It’s time for action on drink driving at a European level
The town of Kamienn Pomorski in Poland is still in shock following a tragedy that took place on New Year’s Day. A 26-year-old drunk driver drove his BMW into a crowd of people, killing six. One boy who was seriously injured lost both his parents and his brother. The incident has provoked media outrage and a huge public debate in Poland. But the European Union too must take note and recognise the role that it can and must play in tackling the scourge of drink-driving.
It is estimated that alcohol is linked to around 6,500 deaths each year on European roads. And while progress has been made in recent years, including in Poland, the figures are still far too high. Especially so considering that drink-driving is a risk factor that is totally avoidable.
One key group to tackle is professional drivers. Lorries and buses crash less often than other vehicles, but when they do, the consequences can be catastrophic. Here in Belgium earlier this month, a school-bus driver transporting 49 children was tested and found to be over the limit. He was sacked within days. Zero tolerance in such a case is a good thing, but surely it would be better if drivers who have been drinking were automatically blocked from starting the ignition.
The technology to do that already exists and several European countries have laws that require so-called “alcohol interlocks’ to be installed in specific cases such as school buses, or to prevent convicted drink-drivers from re-offending. Finland was the first to introduce them, back in 2008, and now has a well-established rehabilitation programme. In neighbouring Sweden, it is estimated that there are now close to 100,000 of the devices in use. France requires alcohol interlocks on new school buses, and retrofitting of the rest of the fleet will be completed by next year.
But despite these successes, wider take-up in the EU has been slow.
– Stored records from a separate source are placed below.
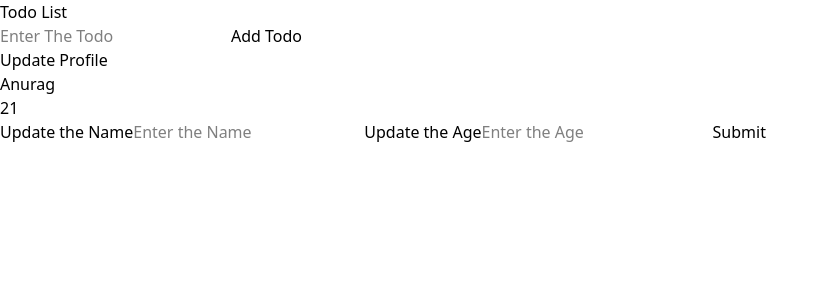
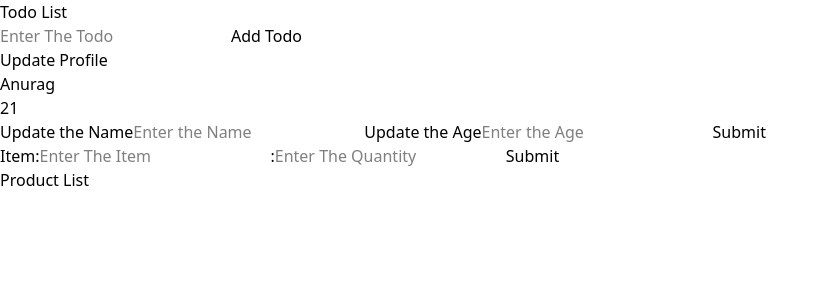
Before and after one commit to Anurag07-07/ReactInDepth, a React (Vite) app in the folder day-1/: page / in a window 1280 px wide. Shown: the top 300 px of the page, without its empty margins (0-829 px from the left). Built offline with nearby package versions, Linux system fonts and the light colour scheme.

Commit message:
assignment 4 completed

```diff
--- a/day-1/src/App.jsx
+++ b/day-1/src/App.jsx
@@ -21,6 +21,8 @@ import List from './Components/States/List'
 import Assignment1 from './Components/States/UseStateAssignment/Assignment1'
 import Assignment2 from './Components/States/UseStateAssignment/Assignment2'
 import Assingment3 from './Components/States/UseStateAssignment/Assingment3'
+import Assignment4 from './Components/States/UseStateAssignment/Assignment4'
+
 const card1 = {
   name:"Sophie Bennett",
   description:"Product Designer who focuses on simplicity & usability",
@@ -52,6 +54,7 @@ const App = () => {
         {/* <Assignment1></Assignment1> */}
         <Assignment2></Assignment2>
         <Assingment3></Assingment3>
+        <Assignment4></Assignment4>
     </div>
   )
 }
--- /dev/null
+++ b/day-1/src/Components/States/UseStateAssignment/Assignment4.jsx
@@ -0,0 +1,50 @@
+import React, { useState } from 'react'
+
+const Assignment4 = () => {
+  const [shoppingList,setShoppingList] = useState([])
+  const [items,setItems] = useState({
+    item:"",
+    quantity:""
+  })
+
+  function submitHandler(e){
+    e.preventDefault()
+    setShoppingList((prev)=>([...prev,items]))
+    setItems({
+      item:"",
+      quantity:""
+    })
+  }
+
+  function changeHandler(e){
+    const {name,value} = e.target
+    setItems((prev)=>({...prev,[name]:value}))
+  }
+
+  return (
+    <div>
+      <form onSubmit={submitHandler}>
+        <label htmlFor='item'>Item:
+          <input type='text' name='item' id='item'  value={items.item} placeholder='Enter The Item' onChange={changeHandler}></input>
+        </label>
+        <label htmlFor='quantity'>:
+          <input type='text' name='quantity' value={items.quantity} placeholder='Enter The Quantity' onChange={changeHandler}></input>
+        </label>
+        <button type='submit'>Submit</button>
+      </form>
+      <div>Product List</div>
+      <div>
+        {
+          shoppingList.map((l,index)=>(
+            <div key={index}>
+              <div>{l.item}</div>
+              <div>{l.quantity}</div>
+            </div>
+          ))
+        }
+      </div>
+    </div>
+  )
+}
+
+export default Assignment4
```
There is a strong case for EU action to get things moving. But while the European Commission has set a target for halving the number of road deaths in the EU by 2020, it has done little to introduce legislation to tackle drink-driving.
In September 2011, the European Parliament sensibly asked the Commission to deliver three legal measures. The first was a harmonised blood alcohol limit (there are currently six different levels allowed across the EU, ranging from zero in the Czech Republic to 0.8 grams per litre in the UK and Malta). The second was a zero-alcohol rule for professional and novice drivers. And the third was the compulsory installation of alcohol interlocks in all new types of commercial vehicle, as well as in the vehicles of drivers who have more than one drink-driving conviction. All three measures are feasible, and would save lives.
However, the Commission has barely lifted a legislative finger so far. A new study on alcohol interlocks has been delayed and there is no sign of new rules being proposed any time soon. Kamien Pomorski is yet another reminder that failing to deal with the scourge of drink-driving in Europe will only lead to more death, injury and lives ripped apart. The EU’s failure to act cannot be justified.